# [What the task asks]
Everything in the listing except the pictures should be written out exactly.
══════════
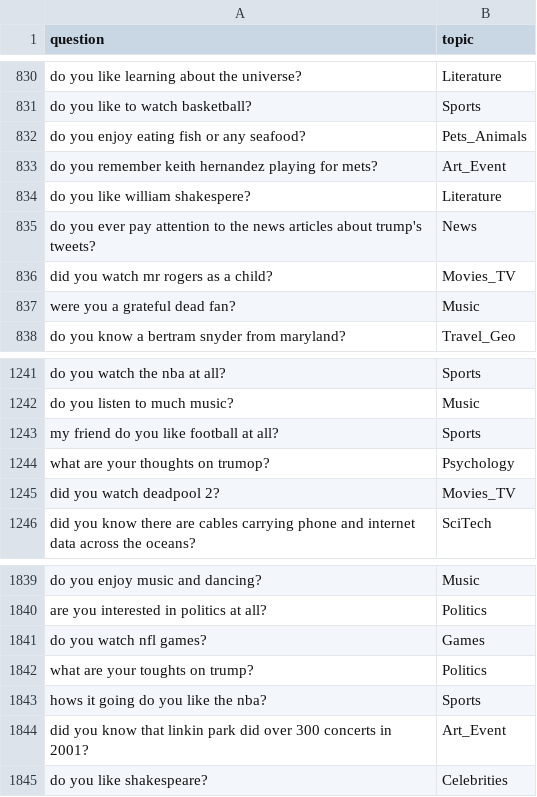
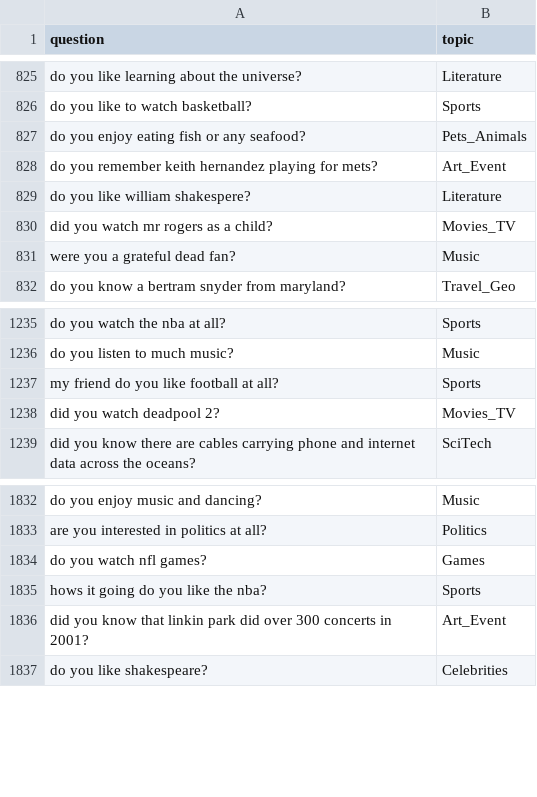
Before and after one commit to deeppavlov/dream, a CSV file: skills/dummy_skill/questions_with_topics.csv, drawn as a sheet; only a part is shown, gaps mark what is left out; the diff covers the shown part only.

Commit message:
Fix/ban phrases (#593)
* fix: remove from dummy questions about trump

* fix: remove from alice personal info questions

* fix: remove from alice i heard is

* fix: remove from alice i am a * and you *

* fix: remove and update alice templates and bot profile

```diff
--- a/skills/dummy_skill/questions_with_topics.csv
+++ b/skills/dummy_skill/questions_with_topics.csv
@@ -834,3 +829,2 @@ do you remember keith hernandez playing for mets?,Art_Event
 do you like william shakespere?,Literature
-do you ever pay attention to the news articles about trump's tweets?,News
 did you watch mr rogers as a child?,Movies_TV
@@ -1243,3 +1237,2 @@ do you listen to much music?,Music
 my friend do you like football at all?,Sports
-what are your thoughts on trumop?,Psychology
 did you watch deadpool 2?,Movies_TV
@@ -1841,3 +1834,2 @@ are you interested in politics at all?,Politics
 do you watch nfl games?,Games
-what are your toughts on trump?,Politics
 hows it going do you like the nba?,Sports
```
Also changed, not shown: 5 removed rows elsewhere in this file, 8 other files.
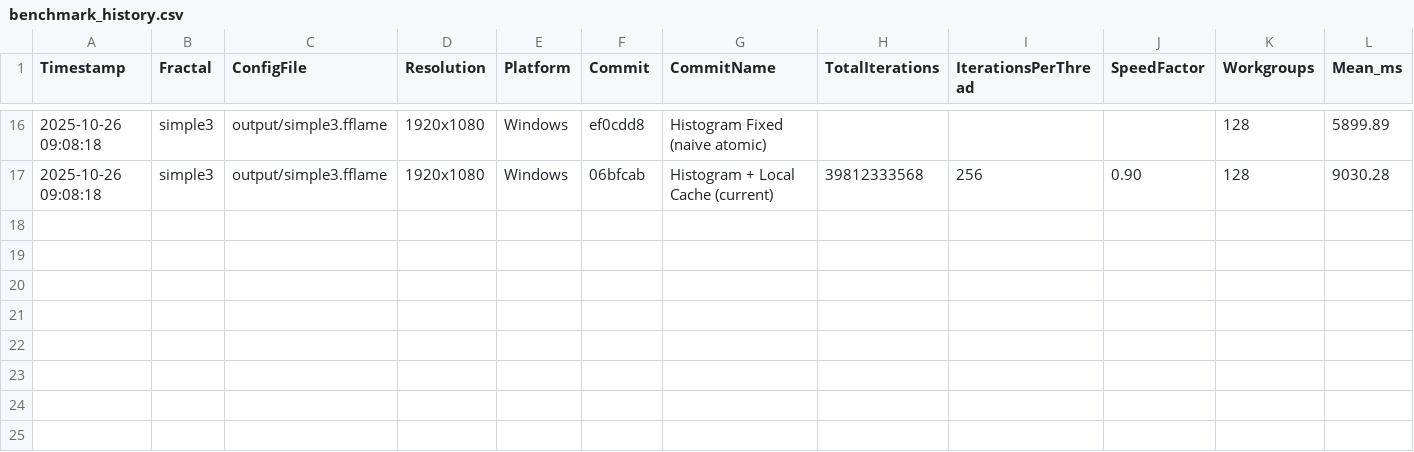
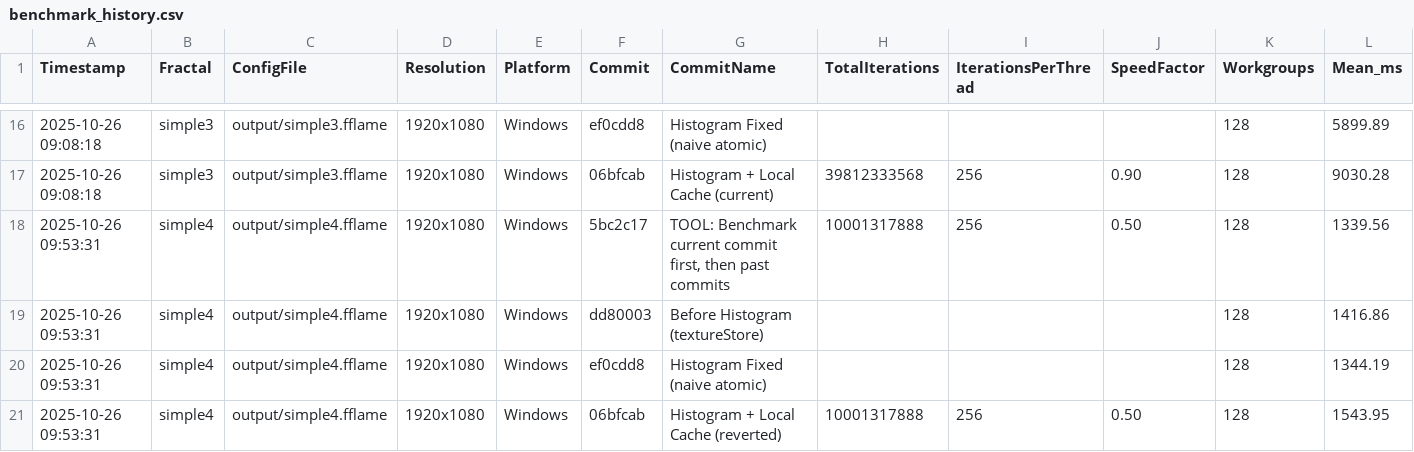
Before and after one commit to calibas/fflame-rust, a CSV file: benchmark_results/benchmark_history.csv, drawn as a sheet; only a part is shown, gaps mark what is left out; rows hold the shown columns only; the diff names each change by its address in the sheet, - before the commit and + after, or states it on an @@ line.

Commit message:
TEST: More benchmarks

```diff
--- a/benchmark_results/benchmark_history.csv
+++ b/benchmark_results/benchmark_history.csv
+row 18: 2025-10-26 09:53:31 | simple4 | output/simple4.fflame | 1920x1080 | Windows | 5bc2c17 | TOOL: Benchmark current commit first, then past commits | 10001317888 | 256 | 0.50 | 128 | 1339.56
+row 19: 2025-10-26 09:53:31 | simple4 | output/simple4.fflame | 1920x1080 | Windows | dd80003 | Before Histogram (textureStore) |  |  |  | 128 | 1416.86
+row 20: 2025-10-26 09:53:31 | simple4 | output/simple4.fflame | 1920x1080 | Windows | ef0cdd8 | Histogram Fixed (naive atomic) |  |  |  | 128 | 1344.19
+row 21: 2025-10-26 09:53:31 | simple4 | output/simple4.fflame | 1920x1080 | Windows | 06bfcab | Histogram + Local Cache (reverted) | 10001317888 | 256 | 0.50 | 128 | 1543.95
```
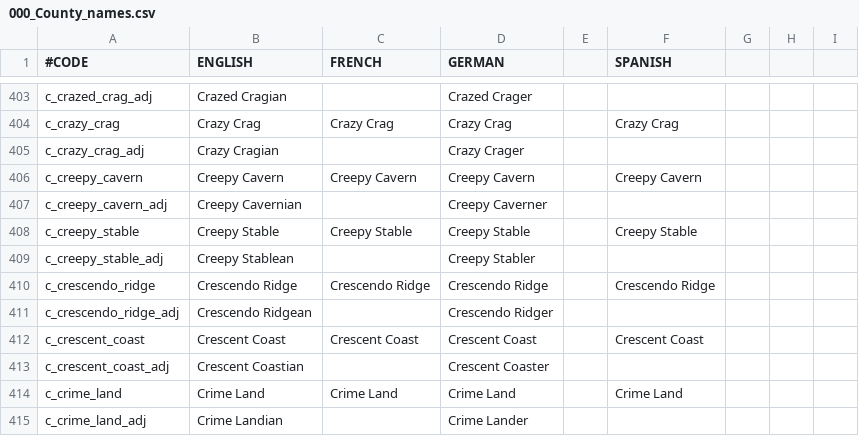
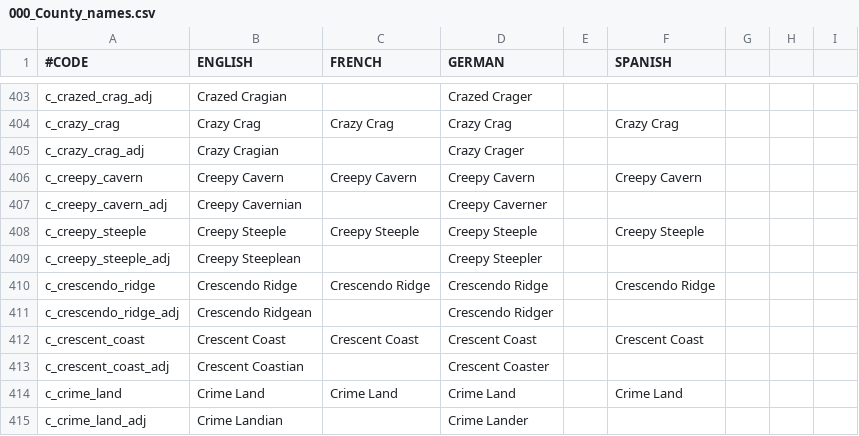
Before and after one commit to IustinusTempus/Super-Mario-Mod-for-CKII, a CSV file: Super Mushroom Kings/localisation/000_County_names.csv, drawn as a sheet; only a part is shown, gaps mark what is left out; the diff names each change by its address in the sheet, - before the commit and + after, or states it on an @@ line.

```diff
--- a/Super Mushroom Kings/localisation/000_County_names.csv
+++ b/Super Mushroom Kings/localisation/000_County_names.csv
-A408 (#CODE): c_creepy_stable
+A408 (#CODE): c_creepy_steeple
-B408 (ENGLISH): Creepy Stable
+B408 (ENGLISH): Creepy Steeple
-C408 (FRENCH): Creepy Stable
+C408 (FRENCH): Creepy Steeple
-D408 (GERMAN): Creepy Stable
+D408 (GERMAN): Creepy Steeple
-F408 (SPANISH): Creepy Stable
+F408 (SPANISH): Creepy Steeple
-A409 (#CODE): c_creepy_stable_adj
+A409 (#CODE): c_creepy_steeple_adj
-B409 (ENGLISH): Creepy Stablean
+B409 (ENGLISH): Creepy Steeplean
-D409 (GERMAN): Creepy Stabler
+D409 (GERMAN): Creepy Steepler
```
Also changed, not shown: Super Mushroom Kings/localisation/000_Barony_names.csv, Super Mushroom Kings/localisation/000_Duchy_names.csv, 10 other files.
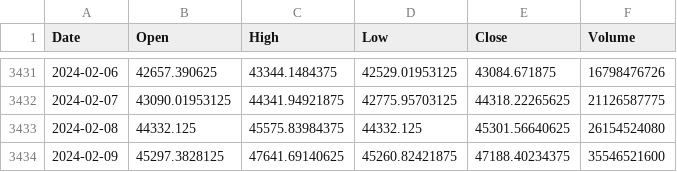
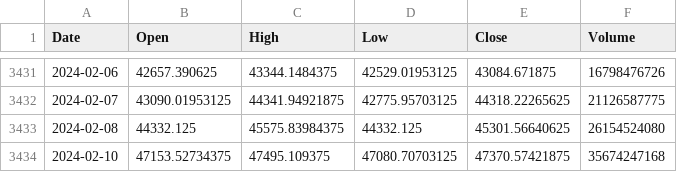
Before and after one commit to Ucutum/TradingBot, a CSV file: graphs/BTC-USD.csv, drawn as a sheet; only a part is shown, gaps mark what is left out; removed rows and columns are numbered as before the commit, all else as after; the diff names each change by its address in the sheet, - before the commit and + after, or states it on an @@ line.

```diff
--- a/graphs/BTC-USD.csv
+++ b/graphs/BTC-USD.csv
-row 3434: 2024-02-09 | 45297.3828125 | 47641.69140625 | 45260.82421875 | 47188.40234375 | 35546521600
+row 3434: 2024-02-10 | 47153.52734375 | 47495.109375 | 47080.70703125 | 47370.57421875 | 35674247168
```
Also changed, not shown: graphs/AFLT.csv, graphs/DSKY.csv, 7 other files.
══════════
# [Answer space]
Before and after one commit to deeppavlov/dream, a CSV file: skills/dummy_skill/questions_with_topics.csv, drawn as a sheet; only a part is shown, gaps mark what is left out; the diff covers the shown part only.

Commit message:
Fix/ban phrases (#593)
* fix: remove from dummy questions about trump

* fix: remove from alice personal info questions

* fix: remove from alice i heard is

* fix: remove from alice i am a * and you *

* fix: remove and update alice templates and bot profile

```diff
--- a/skills/dummy_skill/questions_with_topics.csv
+++ b/skills/dummy_skill/questions_with_topics.csv
@@ -834,3 +829,2 @@ do you remember keith hernandez playing for mets?,Art_Event
 do you like william shakespere?,Literature
-do you ever pay attention to the news articles about trump's tweets?,News
 did you watch mr rogers as a child?,Movies_TV
@@ -1243,3 +1237,2 @@ do you listen to much music?,Music
 my friend do you like football at all?,Sports
-what are your thoughts on trumop?,Psychology
 did you watch deadpool 2?,Movies_TV
@@ -1841,3 +1834,2 @@ are you interested in politics at all?,Politics
 do you watch nfl games?,Games
-what are your toughts on trump?,Politics
 hows it going do you like the nba?,Sports
```
Also changed, not shown: 5 removed rows elsewhere in this file, 8 other files.
Before and after one commit to calibas/fflame-rust, a CSV file: benchmark_results/benchmark_history.csv, drawn as a sheet; only a part is shown, gaps mark what is left out; rows hold the shown columns only; the diff names each change by its address in the sheet, - before the commit and + after, or states it on an @@ line.

Commit message:
TEST: More benchmarks

```diff
--- a/benchmark_results/benchmark_history.csv
+++ b/benchmark_results/benchmark_history.csv
+row 18: 2025-10-26 09:53:31 | simple4 | output/simple4.fflame | 1920x1080 | Windows | 5bc2c17 | TOOL: Benchmark current commit first, then past commits | 10001317888 | 256 | 0.50 | 128 | 1339.56
+row 19: 2025-10-26 09:53:31 | simple4 | output/simple4.fflame | 1920x1080 | Windows | dd80003 | Before Histogram (textureStore) |  |  |  | 128 | 1416.86
+row 20: 2025-10-26 09:53:31 | simple4 | output/simple4.fflame | 1920x1080 | Windows | ef0cdd8 | Histogram Fixed (naive atomic) |  |  |  | 128 | 1344.19
+row 21: 2025-10-26 09:53:31 | simple4 | output/simple4.fflame | 1920x1080 | Windows | 06bfcab | Histogram + Local Cache (reverted) | 10001317888 | 256 | 0.50 | 128 | 1543.95
```
Before and after one commit to IustinusTempus/Super-Mario-Mod-for-CKII, a CSV file: Super Mushroom Kings/localisation/000_County_names.csv, drawn as a sheet; only a part is shown, gaps mark what is left out; the diff names each change by its address in the sheet, - before the commit and + after, or states it on an @@ line.

```diff
--- a/Super Mushroom Kings/localisation/000_County_names.csv
+++ b/Super Mushroom Kings/localisation/000_County_names.csv
-A408 (#CODE): c_creepy_stable
+A408 (#CODE): c_creepy_steeple
-B408 (ENGLISH): Creepy Stable
+B408 (ENGLISH): Creepy Steeple
-C408 (FRENCH): Creepy Stable
+C408 (FRENCH): Creepy Steeple
-D408 (GERMAN): Creepy Stable
+D408 (GERMAN): Creepy Steeple
-F408 (SPANISH): Creepy Stable
+F408 (SPANISH): Creepy Steeple
-A409 (#CODE): c_creepy_stable_adj
+A409 (#CODE): c_creepy_steeple_adj
-B409 (ENGLISH): Creepy Stablean
+B409 (ENGLISH): Creepy Steeplean
-D409 (GERMAN): Creepy Stabler
+D409 (GERMAN): Creepy Steepler
```
Also changed, not shown: Super Mushroom Kings/localisation/000_Barony_names.csv, Super Mushroom Kings/localisation/000_Duchy_names.csv, 10 other files.
Before and after one commit to Ucutum/TradingBot, a CSV file: graphs/BTC-USD.csv, drawn as a sheet; only a part is shown, gaps mark what is left out; removed rows and columns are numbered as before the commit, all else as after; the diff names each change by its address in the sheet, - before the commit and + after, or states it on an @@ line.

```diff
--- a/graphs/BTC-USD.csv
+++ b/graphs/BTC-USD.csv
-row 3434: 2024-02-09 | 45297.3828125 | 47641.69140625 | 45260.82421875 | 47188.40234375 | 35546521600
+row 3434: 2024-02-10 | 47153.52734375 | 47495.109375 | 47080.70703125 | 47370.57421875 | 35674247168
```
Also changed, not shown: graphs/AFLT.csv, graphs/DSKY.csv, 7 other files.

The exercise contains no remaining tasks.